When you read how a lump of stone that was blasted off the face of Mars millions of years ago by some cataclysmic impact has made it all the way to the Moroccan desert, the chances are that it will have been spotted and bagged by the champion meteorite hunters Bruno Fectay and Carine Bidaut and subsequently named after a French scientist.
And when you hear that analysis of the chemical make-up of the rock suggests that the Red Planet once possessed water, and was therefore capable of sustaining life, then the chances are that the investigation has been carried out at the National Institute for the Science of the Universe in Paris. If the French seem more than usually fascinated by meteorites and what they can tell us about the origins of our solar system, it may be that they are making up for lost time. For in the 18th century, it was a monumental error of judgment by the French Academie des Sciences that made the study of these objects virtually impossible.
Such phenomena as "thunder bolts" and "hot stones" falling from the sky had been reported throughout history. But in its new-found enthusiasm for the strictly rational, the Academie was eager to denounce all such sightings as illusory. The chemist Antoine Lavoisier told his fellow Academicians:
"Stones cannot fall from the sky, because there are no stones in the sky."
And that was that.
The Academie officially declared that anybody claiming to witness the arrival of a meteorite was mentally deranged, and no self-respecting curator or collector could risk being tarred with the same brush.
And so great was the Academie's intellectual clout that practically every meteorite collected before 1803 ended its career on a museum rubbish pile.
Why 1803? Because in April of that year, more than 2,000 rocks cascaded on to the French village of L'Aigle.

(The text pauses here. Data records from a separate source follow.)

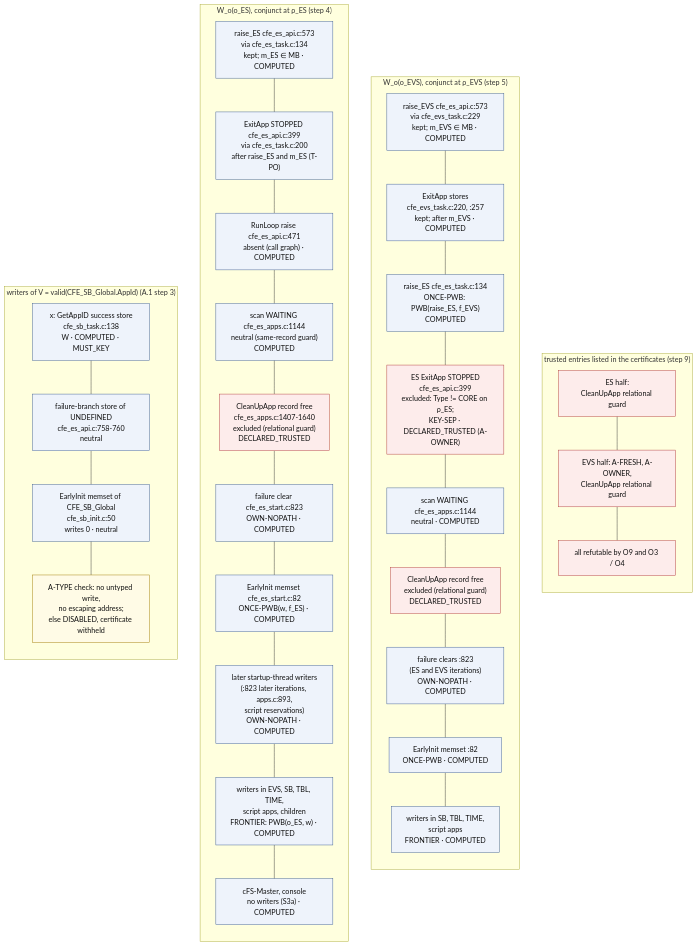
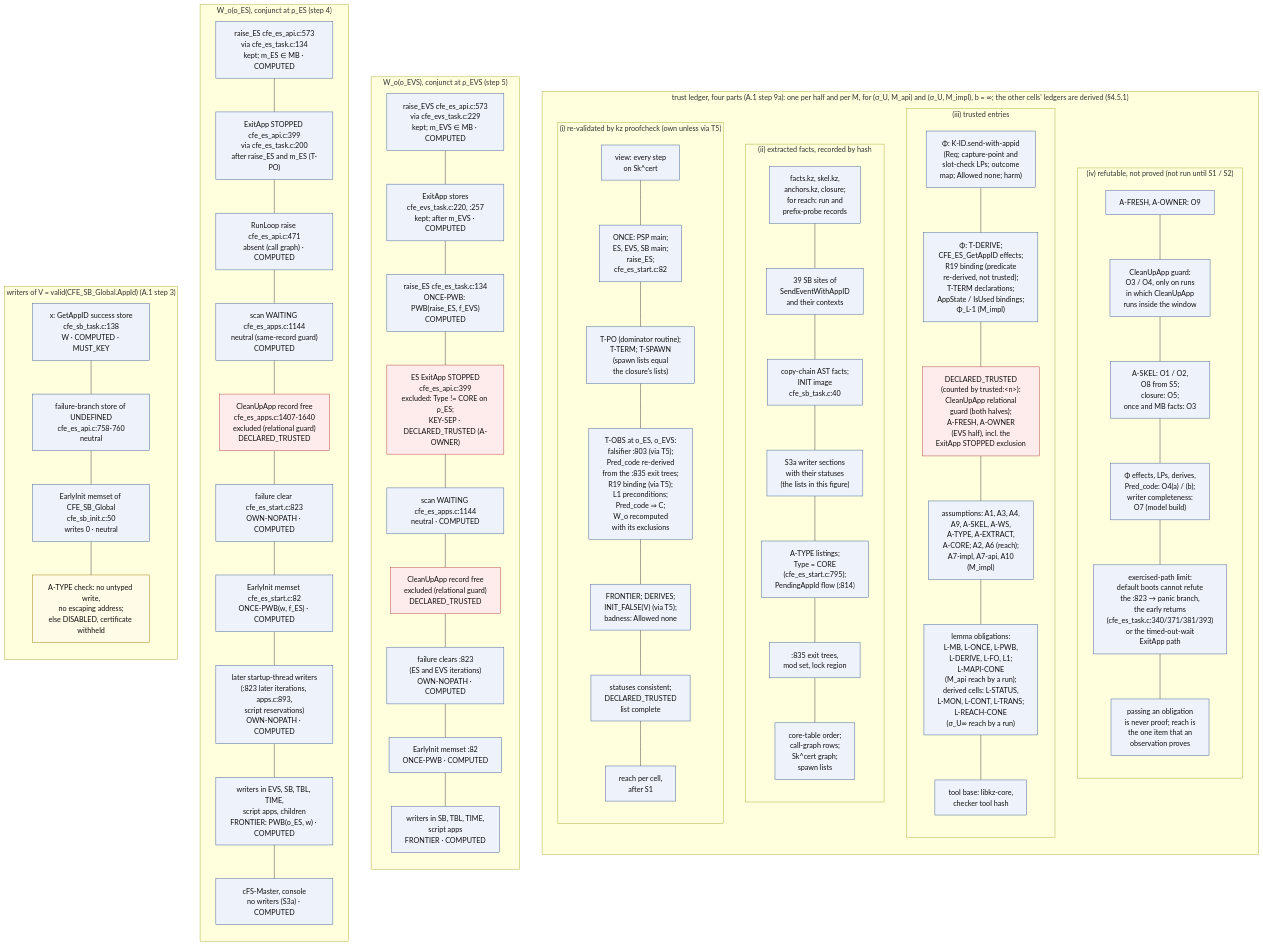
Before and after one commit to wookjaeya/Shape-Perf: the diagram in research/cfs_procrace/Architecture/diagrams/D8_r2_certificate_writers.mmd, drawn with Mermaid. The commit also changed 43 other files, not shown here.

First line of the commit message:
Architecture: mirror SPEC rev 1.1 into Korean docs, PI decisions, terminology background and diagrams; first consistency-fix round

```diff
--- a/research/cfs_procrace/Architecture/diagrams/D8_r2_certificate_writers.mmd
+++ b/research/cfs_procrace/Architecture/diagrams/D8_r2_certificate_writers.mmd
@@ -1,57 +1,97 @@
 flowchart TD
-    %% D8 detail - writer entries of the R2 certificate with transition and key status, and every trusted entry.
-    %% Source: spec App. A.1 steps 3-5, 9; §4.2, §4.4. Expected behaviour; nothing here was run.
+    %% D8 detail - writer entries of the R2 certificate with transition and key status, and the four-part trust ledger.
+    %% Source: spec §12 D8 (rev 1.1); App. A.1 steps 3-5, 9, 9a; §4.2, §4.4, §4.5.1. Expected behaviour; nothing here was run.
     %% Each column is one list (the thin links only stack the entries). Red = DECLARED_TRUSTED entry.
+    %% The ledger parts are declared (iv) to (i) so that Mermaid places them (i) to (iv) from left to right.
 
-    subgraph TR["trusted entries listed in the certificates (step 9)"]
+    subgraph TL["trust ledger, four parts (A.1 step 9a): one per half and per M, for (σ_U, M_api) and (σ_U, M_impl), b = ∞; the other cells' ledgers are derived (§4.5.1)"]
         direction TB
-        T1["ES half:<br/>CleanUpApp relational guard"]
-        T2["EVS half: A-FRESH, A-OWNER,<br/>CleanUpApp relational guard"]
-        T3["all refutable by O9 and O3 / O4"]
-        T1 --- T2 --- T3
+        subgraph TL4["(iv) refutable, not proved (not run until S1 / S2)"]
+            direction TB
+            F1R["A-FRESH, A-OWNER: O9"]
+            F2R["CleanUpApp guard:<br/>O3 / O4, only on runs<br/>in which CleanUpApp<br/>runs inside the window"]
+            F3R["A-SKEL: O1 / O2,<br/>O8 from S5;<br/>closure: O5;<br/>once and MB facts: O3"]
+            F4R["Φ effects, LPs, derives,<br/>Pred_code: O4(a) / (b);<br/>writer completeness:<br/>O7 (model build)"]
+            F5R["exercised-path limit:<br/>default boots cannot refute<br/>the :823 → panic branch,<br/>the early returns<br/>(cfe_es_task.c:340/371/381/393)<br/>or the timed-out-wait<br/>ExitApp path"]
+            F6R["passing an obligation<br/>is never proof; reach is<br/>the one item that an<br/>observation proves"]
+            F1R --- F2R --- F3R --- F4R --- F5R --- F6R
+        end
+        subgraph TL3["(iii) trusted entries"]
+            direction TB
+            P1["Φ: K-ID.send-with-appid<br/>(Req; capture-point and<br/>slot-check LPs; outcome<br/>map; Allowed none; harm)"]
+            P2["Φ: T-DERIVE;<br/>CFE_ES_GetAppID effects;<br/>R19 binding (predicate<br/>re-derived, not trusted);<br/>T-TERM declarations;<br/>AppState / IsUsed bindings;<br/>Φ_L-1 (M_impl)"]
+            P3["DECLARED_TRUSTED<br/>(counted by trusted:#60;n#62;):<br/>CleanUpApp relational<br/>guard (both halves);<br/>A-FRESH, A-OWNER<br/>(EVS half), incl. the<br/>ExitApp STOPPED exclusion"]
+            P4["assumptions: A1, A3, A4,<br/>A9, A-SKEL, A-WS,<br/>A-TYPE, A-EXTRACT,<br/>A-CORE; A2, A6 (reach);<br/>A7-impl, A7-api, A10<br/>(M_impl)"]
+            P5["lemma obligations:<br/>L-MB, L-ONCE, L-PWB,<br/>L-DERIVE, L-FO, L1;<br/>L-MAPI-CONE<br/>(M_api reach by a run);<br/>derived cells: L-STATUS,<br/>L-MON, L-CONT, L-TRANS;<br/>L-REACH-CONE<br/>(σ_U∞ reach by a run)"]
+            P6["tool base: libkz-core,<br/>checker tool hash"]
+            P1 --- P2 --- P3 --- P4 --- P5 --- P6
+        end
+        subgraph TL2["(ii) extracted facts, recorded by hash"]
+            direction TB
+            X1["facts.kz, skel.kz,<br/>anchors.kz, closure;<br/>for reach: run and<br/>prefix-probe records"]
+            X2["39 SB sites of<br/>SendEventWithAppID<br/>and their contexts"]
+            X3["copy-chain AST facts;<br/>INIT image<br/>cfe_sb_task.c:40"]
+            X4["S3a writer sections<br/>with their statuses<br/>(the lists in this figure)"]
+            X5["A-TYPE listings;<br/>Type = CORE<br/>(cfe_es_start.c:795);<br/>PendingAppId flow (:814)"]
+            X6[":835 exit trees,<br/>mod set, lock region"]
+            X7["core-table order;<br/>call-graph rows;<br/>Sk^cert graph;<br/>spawn lists"]
+            X1 --- X2 --- X3 --- X4 --- X5 --- X6 --- X7
+        end
+        subgraph TL1["(i) re-validated by kz proofcheck (own unless via T5)"]
+            direction TB
+            R1["view: every step<br/>on Sk^cert"]
+            R2["ONCE: PSP main;<br/>ES, EVS, SB main;<br/>raise_ES;<br/>cfe_es_start.c:82"]
+            R3["T-PO (dominator routine);<br/>T-TERM; T-SPAWN<br/>(spawn lists equal<br/>the closure's lists)"]
+            R4["T-OBS at o_ES, o_EVS:<br/>falsifier :803 (via T5);<br/>Pred_code re-derived<br/>from the :835 exit trees;<br/>R19 binding (via T5);<br/>L1 preconditions;<br/>Pred_code ⇒ C;<br/>W_o recomputed<br/>with its exclusions"]
+            R5["FRONTIER; DERIVES;<br/>INIT_FALSE(V) (via T5);<br/>badness: Allowed none"]
+            R6["statuses consistent;<br/>DECLARED_TRUSTED<br/>list complete"]
+            R7["reach per cell,<br/>after S1"]
+            R1 --- R2 --- R3 --- R4 --- R5 --- R6 --- R7
+        end
     end
 
     subgraph WEV["W_o(o_EVS), conjunct at ρ_EVS (step 5)"]
         direction TB
         F1["raise_EVS cfe_es_api.c:573<br/>via cfe_evs_task.c:229<br/>kept; m_EVS ∈ MB · COMPUTED"]
         F2["ExitApp stores<br/>cfe_evs_task.c:220, :257<br/>kept; after m_EVS · COMPUTED"]
         F3["raise_ES cfe_es_task.c:134<br/>ONCE-PWB: PWB(raise_ES, f_EVS)<br/>COMPUTED"]
         F4["ES ExitApp STOPPED<br/>cfe_es_api.c:399<br/>excluded: Type != CORE on ρ_ES;<br/>KEY-SEP · DECLARED_TRUSTED (A-OWNER)"]
         F5["scan WAITING cfe_es_apps.c:1144<br/>neutral · COMPUTED"]
         F6["CleanUpApp record free<br/>excluded (relational guard)<br/>DECLARED_TRUSTED"]
         F7["failure clears :823<br/>(ES and EVS iterations)<br/>OWN-NOPATH · COMPUTED"]
         F8["EarlyInit memset :82<br/>ONCE-PWB · COMPUTED"]
         F9["writers in SB, TBL, TIME,<br/>script apps<br/>FRONTIER · COMPUTED"]
         F1 --- F2 --- F3 --- F4 --- F5 --- F6 --- F7 --- F8 --- F9
     end
 
     subgraph WES["W_o(o_ES), conjunct at ρ_ES (step 4)"]
         direction TB
         E1["raise_ES cfe_es_api.c:573<br/>via cfe_es_task.c:134<br/>kept; m_ES ∈ MB · COMPUTED"]
         E2["ExitApp STOPPED cfe_es_api.c:399<br/>via cfe_es_task.c:200<br/>after raise_ES and m_ES (T-PO)"]
         E3["RunLoop raise cfe_es_api.c:471<br/>absent (call graph) · COMPUTED"]
         E4["scan WAITING cfe_es_apps.c:1144<br/>neutral (same-record guard)<br/>COMPUTED"]
         E5["CleanUpApp record free<br/>cfe_es_apps.c:1407-1640<br/>excluded (relational guard)<br/>DECLARED_TRUSTED"]
         E6["failure clear cfe_es_start.c:823<br/>OWN-NOPATH · COMPUTED"]
         E7["EarlyInit memset cfe_es_start.c:82<br/>ONCE-PWB(w, f_ES) · COMPUTED"]
         E8["later startup-thread writers<br/>(:823 later iterations, apps.c:893,<br/>script reservations)<br/>OWN-NOPATH · COMPUTED"]
         E9["writers in EVS, SB, TBL, TIME,<br/>script apps, children<br/>FRONTIER: PWB(o_ES, w) · COMPUTED"]
         E10["cFS-Master, console<br/>no writers (S3a) · COMPUTED"]
         E1 --- E2 --- E3 --- E4 --- E5 --- E6 --- E7 --- E8 --- E9 --- E10
     end
 
     subgraph WV["writers of V = valid(CFE_SB_Global.AppId) (A.1 step 3)"]
         direction TB
         V1["x: GetAppID success store<br/>cfe_sb_task.c:138<br/>W · COMPUTED · MUST_KEY"]
         V2["failure-branch store of UNDEFINED<br/>cfe_es_api.c:758-760<br/>neutral"]
         V3["EarlyInit memset of CFE_SB_Global<br/>cfe_sb_init.c:50<br/>writes 0 · neutral"]
         V4["A-TYPE check: no untyped write,<br/>no escaping address;<br/>else DISABLED, certificate withheld"]
         V1 --- V2 --- V3 --- V4
     end
 
     classDef ok fill:#eef3fb,stroke:#3b5b92,color:#111
     classDef trust fill:#fdeceb,stroke:#b23b3b,color:#111
     classDef chk fill:#fffbe6,stroke:#a07a00,color:#111
     class V1,V2,V3,E1,E2,E3,E4,E6,E7,E8,E9,E10,F1,F2,F3,F5,F7,F8,F9 ok
-    class E5,F4,F6,T1,T2,T3 trust
+    class R1,R2,R3,R4,R5,R6,R7,X1,X2,X3,X4,X5,X6,X7,P1,P2,P4,P5,P6,F1R,F2R,F3R,F4R,F5R,F6R ok
+    class E5,F4,F6,P3 trust
     class V4 chk
```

The Academie was forced to investigate this phenomenal meteorite shower, and finally to concede that stones could indeed fall from the sky.